#### About this exercise
Provide the records once more, identical to the original.

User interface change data
BEGIN
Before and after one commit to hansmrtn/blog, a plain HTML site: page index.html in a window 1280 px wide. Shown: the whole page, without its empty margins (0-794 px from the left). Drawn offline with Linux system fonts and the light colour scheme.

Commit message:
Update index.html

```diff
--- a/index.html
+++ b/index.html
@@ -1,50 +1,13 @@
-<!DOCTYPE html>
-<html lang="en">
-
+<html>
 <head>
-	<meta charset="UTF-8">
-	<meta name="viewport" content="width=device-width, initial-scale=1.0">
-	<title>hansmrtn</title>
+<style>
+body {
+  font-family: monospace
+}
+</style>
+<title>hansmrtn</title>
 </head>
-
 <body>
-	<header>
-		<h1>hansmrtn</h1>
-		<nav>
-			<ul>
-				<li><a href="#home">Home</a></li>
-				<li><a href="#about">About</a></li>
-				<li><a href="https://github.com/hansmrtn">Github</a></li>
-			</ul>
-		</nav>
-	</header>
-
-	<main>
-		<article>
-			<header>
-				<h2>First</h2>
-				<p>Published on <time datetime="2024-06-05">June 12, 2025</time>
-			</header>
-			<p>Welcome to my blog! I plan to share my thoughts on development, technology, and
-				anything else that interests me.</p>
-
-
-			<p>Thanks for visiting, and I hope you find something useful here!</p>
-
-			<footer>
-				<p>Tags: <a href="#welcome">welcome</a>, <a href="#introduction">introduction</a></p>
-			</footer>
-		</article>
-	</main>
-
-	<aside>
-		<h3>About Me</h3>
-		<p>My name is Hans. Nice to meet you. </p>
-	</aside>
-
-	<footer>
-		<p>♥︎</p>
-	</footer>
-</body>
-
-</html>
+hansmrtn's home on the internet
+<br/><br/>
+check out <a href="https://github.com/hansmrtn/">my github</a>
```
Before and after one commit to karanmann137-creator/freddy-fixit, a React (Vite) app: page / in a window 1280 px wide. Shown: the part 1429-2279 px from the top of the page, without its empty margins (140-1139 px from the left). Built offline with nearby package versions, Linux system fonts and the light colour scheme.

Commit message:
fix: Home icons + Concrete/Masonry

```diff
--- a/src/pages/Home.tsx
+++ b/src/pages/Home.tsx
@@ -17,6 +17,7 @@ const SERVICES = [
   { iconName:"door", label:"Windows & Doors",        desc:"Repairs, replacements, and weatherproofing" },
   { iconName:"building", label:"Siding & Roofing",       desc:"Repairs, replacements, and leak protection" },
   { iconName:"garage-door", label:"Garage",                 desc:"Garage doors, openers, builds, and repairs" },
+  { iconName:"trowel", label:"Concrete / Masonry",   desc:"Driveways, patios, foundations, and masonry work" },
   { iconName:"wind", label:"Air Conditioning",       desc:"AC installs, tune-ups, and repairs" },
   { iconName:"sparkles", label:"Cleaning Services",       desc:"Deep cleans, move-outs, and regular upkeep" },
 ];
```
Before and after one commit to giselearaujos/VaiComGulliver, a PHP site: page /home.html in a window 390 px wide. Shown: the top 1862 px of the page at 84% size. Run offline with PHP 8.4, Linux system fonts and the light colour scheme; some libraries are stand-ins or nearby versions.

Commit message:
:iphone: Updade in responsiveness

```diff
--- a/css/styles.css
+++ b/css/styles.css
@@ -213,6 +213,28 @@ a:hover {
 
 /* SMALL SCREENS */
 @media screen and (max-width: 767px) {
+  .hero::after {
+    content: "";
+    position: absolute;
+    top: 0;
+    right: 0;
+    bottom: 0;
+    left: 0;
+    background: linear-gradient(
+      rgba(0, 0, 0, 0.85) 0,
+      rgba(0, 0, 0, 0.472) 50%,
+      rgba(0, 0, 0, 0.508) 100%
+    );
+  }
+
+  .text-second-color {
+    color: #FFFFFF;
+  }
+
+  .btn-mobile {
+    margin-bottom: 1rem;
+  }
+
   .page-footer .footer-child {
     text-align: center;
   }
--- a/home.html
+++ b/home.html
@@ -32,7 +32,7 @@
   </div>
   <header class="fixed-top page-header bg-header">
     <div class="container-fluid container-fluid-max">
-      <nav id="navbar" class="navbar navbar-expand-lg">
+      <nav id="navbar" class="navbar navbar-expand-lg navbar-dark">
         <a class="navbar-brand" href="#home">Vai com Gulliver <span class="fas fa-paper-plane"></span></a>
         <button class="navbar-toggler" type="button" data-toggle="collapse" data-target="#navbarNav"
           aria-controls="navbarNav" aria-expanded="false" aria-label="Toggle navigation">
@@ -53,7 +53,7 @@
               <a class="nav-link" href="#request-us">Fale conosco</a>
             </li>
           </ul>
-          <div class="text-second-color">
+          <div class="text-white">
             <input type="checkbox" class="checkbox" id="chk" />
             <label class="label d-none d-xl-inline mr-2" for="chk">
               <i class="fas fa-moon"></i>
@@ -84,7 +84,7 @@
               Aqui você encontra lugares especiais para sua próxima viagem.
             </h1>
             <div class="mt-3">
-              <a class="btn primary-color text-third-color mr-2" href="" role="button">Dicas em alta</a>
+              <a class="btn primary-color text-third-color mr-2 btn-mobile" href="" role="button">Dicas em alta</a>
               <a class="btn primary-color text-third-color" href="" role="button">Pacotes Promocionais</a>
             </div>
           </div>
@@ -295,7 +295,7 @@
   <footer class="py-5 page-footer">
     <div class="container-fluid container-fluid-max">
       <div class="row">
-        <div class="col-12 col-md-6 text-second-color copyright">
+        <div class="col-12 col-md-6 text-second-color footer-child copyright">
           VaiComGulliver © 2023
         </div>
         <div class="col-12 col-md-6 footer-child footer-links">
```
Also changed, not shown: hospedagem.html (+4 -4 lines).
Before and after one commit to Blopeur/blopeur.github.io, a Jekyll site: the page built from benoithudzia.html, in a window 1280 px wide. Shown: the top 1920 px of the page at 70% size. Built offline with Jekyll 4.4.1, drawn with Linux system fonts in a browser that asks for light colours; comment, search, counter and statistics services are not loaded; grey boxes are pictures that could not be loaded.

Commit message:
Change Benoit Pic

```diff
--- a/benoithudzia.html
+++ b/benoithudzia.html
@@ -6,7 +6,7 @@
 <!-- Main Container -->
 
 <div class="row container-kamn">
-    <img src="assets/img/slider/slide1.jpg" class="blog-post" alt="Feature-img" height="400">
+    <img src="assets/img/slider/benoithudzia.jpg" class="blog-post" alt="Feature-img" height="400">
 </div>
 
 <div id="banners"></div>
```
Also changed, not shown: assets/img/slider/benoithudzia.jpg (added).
END
#### Solution to the problem
Before and after one commit to hansmrtn/blog, a plain HTML site: page index.html in a window 1280 px wide. Shown: the whole page, without its empty margins (0-794 px from the left). Drawn offline with Linux system fonts and the light colour scheme.

Commit message:
Update index.html

```diff
--- a/index.html
+++ b/index.html
@@ -1,50 +1,13 @@
-<!DOCTYPE html>
-<html lang="en">
-
+<html>
 <head>
-	<meta charset="UTF-8">
-	<meta name="viewport" content="width=device-width, initial-scale=1.0">
-	<title>hansmrtn</title>
+<style>
+body {
+  font-family: monospace
+}
+</style>
+<title>hansmrtn</title>
 </head>
-
 <body>
-	<header>
-		<h1>hansmrtn</h1>
-		<nav>
-			<ul>
-				<li><a href="#home">Home</a></li>
-				<li><a href="#about">About</a></li>
-				<li><a href="https://github.com/hansmrtn">Github</a></li>
-			</ul>
-		</nav>
-	</header>
-
-	<main>
-		<article>
-			<header>
-				<h2>First</h2>
-				<p>Published on <time datetime="2024-06-05">June 12, 2025</time>
-			</header>
-			<p>Welcome to my blog! I plan to share my thoughts on development, technology, and
-				anything else that interests me.</p>
-
-
-			<p>Thanks for visiting, and I hope you find something useful here!</p>
-
-			<footer>
-				<p>Tags: <a href="#welcome">welcome</a>, <a href="#introduction">introduction</a></p>
-			</footer>
-		</article>
-	</main>
-
-	<aside>
-		<h3>About Me</h3>
-		<p>My name is Hans. Nice to meet you. </p>
-	</aside>
-
-	<footer>
-		<p>♥︎</p>
-	</footer>
-</body>
-
-</html>
+hansmrtn's home on the internet
+<br/><br/>
+check out <a href="https://github.com/hansmrtn/">my github</a>
```
Before and after one commit to karanmann137-creator/freddy-fixit, a React (Vite) app: page / in a window 1280 px wide. Shown: the part 1429-2279 px from the top of the page, without its empty margins (140-1139 px from the left). Built offline with nearby package versions, Linux system fonts and the light colour scheme.

Commit message:
fix: Home icons + Concrete/Masonry

```diff
--- a/src/pages/Home.tsx
+++ b/src/pages/Home.tsx
@@ -17,6 +17,7 @@ const SERVICES = [
   { iconName:"door", label:"Windows & Doors",        desc:"Repairs, replacements, and weatherproofing" },
   { iconName:"building", label:"Siding & Roofing",       desc:"Repairs, replacements, and leak protection" },
   { iconName:"garage-door", label:"Garage",                 desc:"Garage doors, openers, builds, and repairs" },
+  { iconName:"trowel", label:"Concrete / Masonry",   desc:"Driveways, patios, foundations, and masonry work" },
   { iconName:"wind", label:"Air Conditioning",       desc:"AC installs, tune-ups, and repairs" },
   { iconName:"sparkles", label:"Cleaning Services",       desc:"Deep cleans, move-outs, and regular upkeep" },
 ];
```
Before and after one commit to giselearaujos/VaiComGulliver, a PHP site: page /home.html in a window 390 px wide. Shown: the top 1862 px of the page at 84% size. Run offline with PHP 8.4, Linux system fonts and the light colour scheme; some libraries are stand-ins or nearby versions.

Commit message:
:iphone: Updade in responsiveness

```diff
--- a/css/styles.css
+++ b/css/styles.css
@@ -213,6 +213,28 @@ a:hover {
 
 /* SMALL SCREENS */
 @media screen and (max-width: 767px) {
+  .hero::after {
+    content: "";
+    position: absolute;
+    top: 0;
+    right: 0;
+    bottom: 0;
+    left: 0;
+    background: linear-gradient(
+      rgba(0, 0, 0, 0.85) 0,
+      rgba(0, 0, 0, 0.472) 50%,
+      rgba(0, 0, 0, 0.508) 100%
+    );
+  }
+
+  .text-second-color {
+    color: #FFFFFF;
+  }
+
+  .btn-mobile {
+    margin-bottom: 1rem;
+  }
+
   .page-footer .footer-child {
     text-align: center;
   }
--- a/home.html
+++ b/home.html
@@ -32,7 +32,7 @@
   </div>
   <header class="fixed-top page-header bg-header">
     <div class="container-fluid container-fluid-max">
-      <nav id="navbar" class="navbar navbar-expand-lg">
+      <nav id="navbar" class="navbar navbar-expand-lg navbar-dark">
         <a class="navbar-brand" href="#home">Vai com Gulliver <span class="fas fa-paper-plane"></span></a>
         <button class="navbar-toggler" type="button" data-toggle="collapse" data-target="#navbarNav"
           aria-controls="navbarNav" aria-expanded="false" aria-label="Toggle navigation">
@@ -53,7 +53,7 @@
               <a class="nav-link" href="#request-us">Fale conosco</a>
             </li>
           </ul>
-          <div class="text-second-color">
+          <div class="text-white">
             <input type="checkbox" class="checkbox" id="chk" />
             <label class="label d-none d-xl-inline mr-2" for="chk">
               <i class="fas fa-moon"></i>
@@ -84,7 +84,7 @@
               Aqui você encontra lugares especiais para sua próxima viagem.
             </h1>
             <div class="mt-3">
-              <a class="btn primary-color text-third-color mr-2" href="" role="button">Dicas em alta</a>
+              <a class="btn primary-color text-third-color mr-2 btn-mobile" href="" role="button">Dicas em alta</a>
               <a class="btn primary-color text-third-color" href="" role="button">Pacotes Promocionais</a>
             </div>
           </div>
@@ -295,7 +295,7 @@
   <footer class="py-5 page-footer">
     <div class="container-fluid container-fluid-max">
       <div class="row">
-        <div class="col-12 col-md-6 text-second-color copyright">
+        <div class="col-12 col-md-6 text-second-color footer-child copyright">
           VaiComGulliver © 2023
         </div>
         <div class="col-12 col-md-6 footer-child footer-links">
```
Also changed, not shown: hospedagem.html (+4 -4 lines).
Before and after one commit to Blopeur/blopeur.github.io, a Jekyll site: the page built from benoithudzia.html, in a window 1280 px wide. Shown: the top 1920 px of the page at 70% size. Built offline with Jekyll 4.4.1, drawn with Linux system fonts in a browser that asks for light colours; comment, search, counter and statistics services are not loaded; grey boxes are pictures that could not be loaded.

Commit message:
Change Benoit Pic

```diff
--- a/benoithudzia.html
+++ b/benoithudzia.html
@@ -6,7 +6,7 @@
 <!-- Main Container -->
 
 <div class="row container-kamn">
-    <img src="assets/img/slider/slide1.jpg" class="blog-post" alt="Feature-img" height="400">
+    <img src="assets/img/slider/benoithudzia.jpg" class="blog-post" alt="Feature-img" height="400">
 </div>
 
 <div id="banners"></div>
```
Also changed, not shown: assets/img/slider/benoithudzia.jpg (added).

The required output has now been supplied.